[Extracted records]
##############################

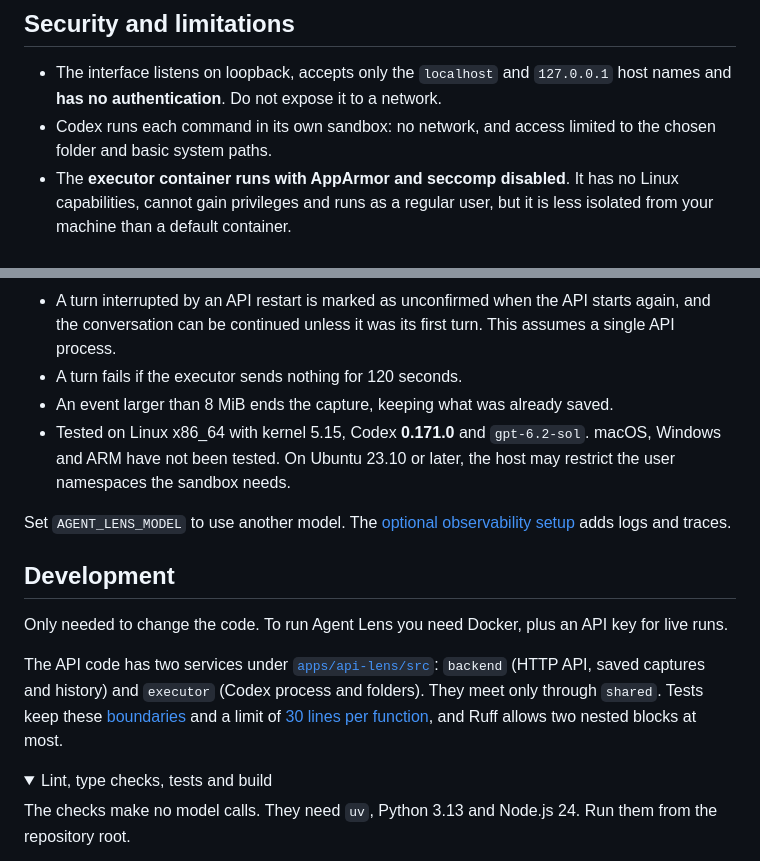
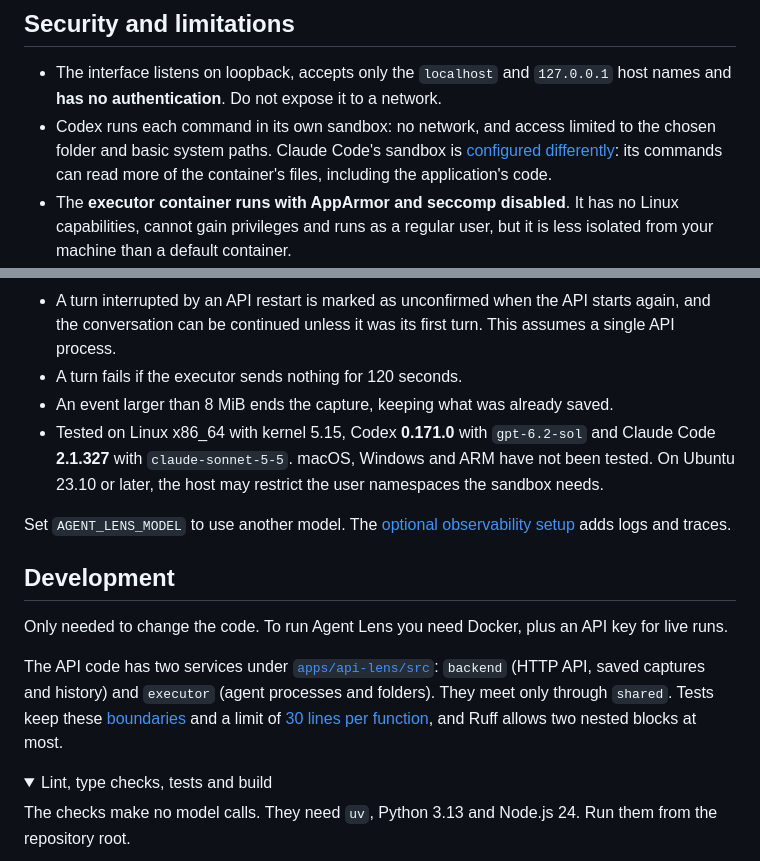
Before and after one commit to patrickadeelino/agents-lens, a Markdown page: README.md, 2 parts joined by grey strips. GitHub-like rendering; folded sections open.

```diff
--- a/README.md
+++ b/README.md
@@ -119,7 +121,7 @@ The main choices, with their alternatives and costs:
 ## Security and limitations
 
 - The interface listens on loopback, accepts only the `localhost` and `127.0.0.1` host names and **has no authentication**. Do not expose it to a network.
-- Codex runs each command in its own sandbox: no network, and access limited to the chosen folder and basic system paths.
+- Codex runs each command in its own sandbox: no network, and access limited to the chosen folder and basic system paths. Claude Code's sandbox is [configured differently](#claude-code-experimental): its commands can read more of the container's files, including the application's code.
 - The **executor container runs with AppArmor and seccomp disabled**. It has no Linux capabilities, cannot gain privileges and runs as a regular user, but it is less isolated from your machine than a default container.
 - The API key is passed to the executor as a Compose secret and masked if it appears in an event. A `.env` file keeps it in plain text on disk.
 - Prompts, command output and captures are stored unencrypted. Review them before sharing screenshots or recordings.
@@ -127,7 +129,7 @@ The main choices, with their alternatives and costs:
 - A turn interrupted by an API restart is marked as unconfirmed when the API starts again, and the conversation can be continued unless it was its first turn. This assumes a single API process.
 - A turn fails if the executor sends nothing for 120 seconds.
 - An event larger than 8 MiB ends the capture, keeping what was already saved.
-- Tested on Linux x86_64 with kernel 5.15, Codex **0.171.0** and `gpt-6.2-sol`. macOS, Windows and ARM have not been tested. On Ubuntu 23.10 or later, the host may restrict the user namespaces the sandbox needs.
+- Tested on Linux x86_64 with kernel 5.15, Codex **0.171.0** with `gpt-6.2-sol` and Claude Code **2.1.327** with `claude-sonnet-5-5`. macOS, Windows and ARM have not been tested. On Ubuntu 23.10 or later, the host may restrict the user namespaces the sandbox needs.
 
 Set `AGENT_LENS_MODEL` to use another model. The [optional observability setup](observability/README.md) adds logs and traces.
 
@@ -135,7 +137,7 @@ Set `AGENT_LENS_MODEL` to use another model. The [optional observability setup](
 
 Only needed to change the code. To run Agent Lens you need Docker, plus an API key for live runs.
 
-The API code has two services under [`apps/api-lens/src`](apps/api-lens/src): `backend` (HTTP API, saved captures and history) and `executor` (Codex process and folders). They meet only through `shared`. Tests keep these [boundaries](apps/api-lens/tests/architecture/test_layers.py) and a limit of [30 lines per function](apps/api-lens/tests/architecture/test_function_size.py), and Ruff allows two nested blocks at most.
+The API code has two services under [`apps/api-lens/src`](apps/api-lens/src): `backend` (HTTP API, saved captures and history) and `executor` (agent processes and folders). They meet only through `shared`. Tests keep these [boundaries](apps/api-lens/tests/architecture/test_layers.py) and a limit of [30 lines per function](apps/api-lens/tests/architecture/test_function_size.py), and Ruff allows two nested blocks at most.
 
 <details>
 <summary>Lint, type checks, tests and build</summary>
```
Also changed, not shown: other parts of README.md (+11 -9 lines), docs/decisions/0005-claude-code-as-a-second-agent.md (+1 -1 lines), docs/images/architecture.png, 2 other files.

##############################

Task item:
The records must be restated word for word, apart from any images.

Output for this exercise:
Before and after one commit to patrickadeelino/agents-lens, a Markdown page: README.md, 2 parts joined by grey strips. GitHub-like rendering; folded sections open.

```diff
--- a/README.md
+++ b/README.md
@@ -119,7 +121,7 @@ The main choices, with their alternatives and costs:
 ## Security and limitations
 
 - The interface listens on loopback, accepts only the `localhost` and `127.0.0.1` host names and **has no authentication**. Do not expose it to a network.
-- Codex runs each command in its own sandbox: no network, and access limited to the chosen folder and basic system paths.
+- Codex runs each command in its own sandbox: no network, and access limited to the chosen folder and basic system paths. Claude Code's sandbox is [configured differently](#claude-code-experimental): its commands can read more of the container's files, including the application's code.
 - The **executor container runs with AppArmor and seccomp disabled**. It has no Linux capabilities, cannot gain privileges and runs as a regular user, but it is less isolated from your machine than a default container.
 - The API key is passed to the executor as a Compose secret and masked if it appears in an event. A `.env` file keeps it in plain text on disk.
 - Prompts, command output and captures are stored unencrypted. Review them before sharing screenshots or recordings.
@@ -127,7 +129,7 @@ The main choices, with their alternatives and costs:
 - A turn interrupted by an API restart is marked as unconfirmed when the API starts again, and the conversation can be continued unless it was its first turn. This assumes a single API process.
 - A turn fails if the executor sends nothing for 120 seconds.
 - An event larger than 8 MiB ends the capture, keeping what was already saved.
-- Tested on Linux x86_64 with kernel 5.15, Codex **0.171.0** and `gpt-6.2-sol`. macOS, Windows and ARM have not been tested. On Ubuntu 23.10 or later, the host may restrict the user namespaces the sandbox needs.
+- Tested on Linux x86_64 with kernel 5.15, Codex **0.171.0** with `gpt-6.2-sol` and Claude Code **2.1.327** with `claude-sonnet-5-5`. macOS, Windows and ARM have not been tested. On Ubuntu 23.10 or later, the host may restrict the user namespaces the sandbox needs.
 
 Set `AGENT_LENS_MODEL` to use another model. The [optional observability setup](observability/README.md) adds logs and traces.
 
@@ -135,7 +137,7 @@ Set `AGENT_LENS_MODEL` to use another model. The [optional observability setup](
 
 Only needed to change the code. To run Agent Lens you need Docker, plus an API key for live runs.
 
-The API code has two services under [`apps/api-lens/src`](apps/api-lens/src): `backend` (HTTP API, saved captures and history) and `executor` (Codex process and folders). They meet only through `shared`. Tests keep these [boundaries](apps/api-lens/tests/architecture/test_layers.py) and a limit of [30 lines per function](apps/api-lens/tests/architecture/test_function_size.py), and Ruff allows two nested blocks at most.
+The API code has two services under [`apps/api-lens/src`](apps/api-lens/src): `backend` (HTTP API, saved captures and history) and `executor` (agent processes and folders). They meet only through `shared`. Tests keep these [boundaries](apps/api-lens/tests/architecture/test_layers.py) and a limit of [30 lines per function](apps/api-lens/tests/architecture/test_function_size.py), and Ruff allows two nested blocks at most.
 
 <details>
 <summary>Lint, type checks, tests and build</summary>
```
Also changed, not shown: other parts of README.md (+11 -9 lines), docs/decisions/0005-claude-code-as-a-second-agent.md (+1 -1 lines), docs/images/architecture.png, 2 other files.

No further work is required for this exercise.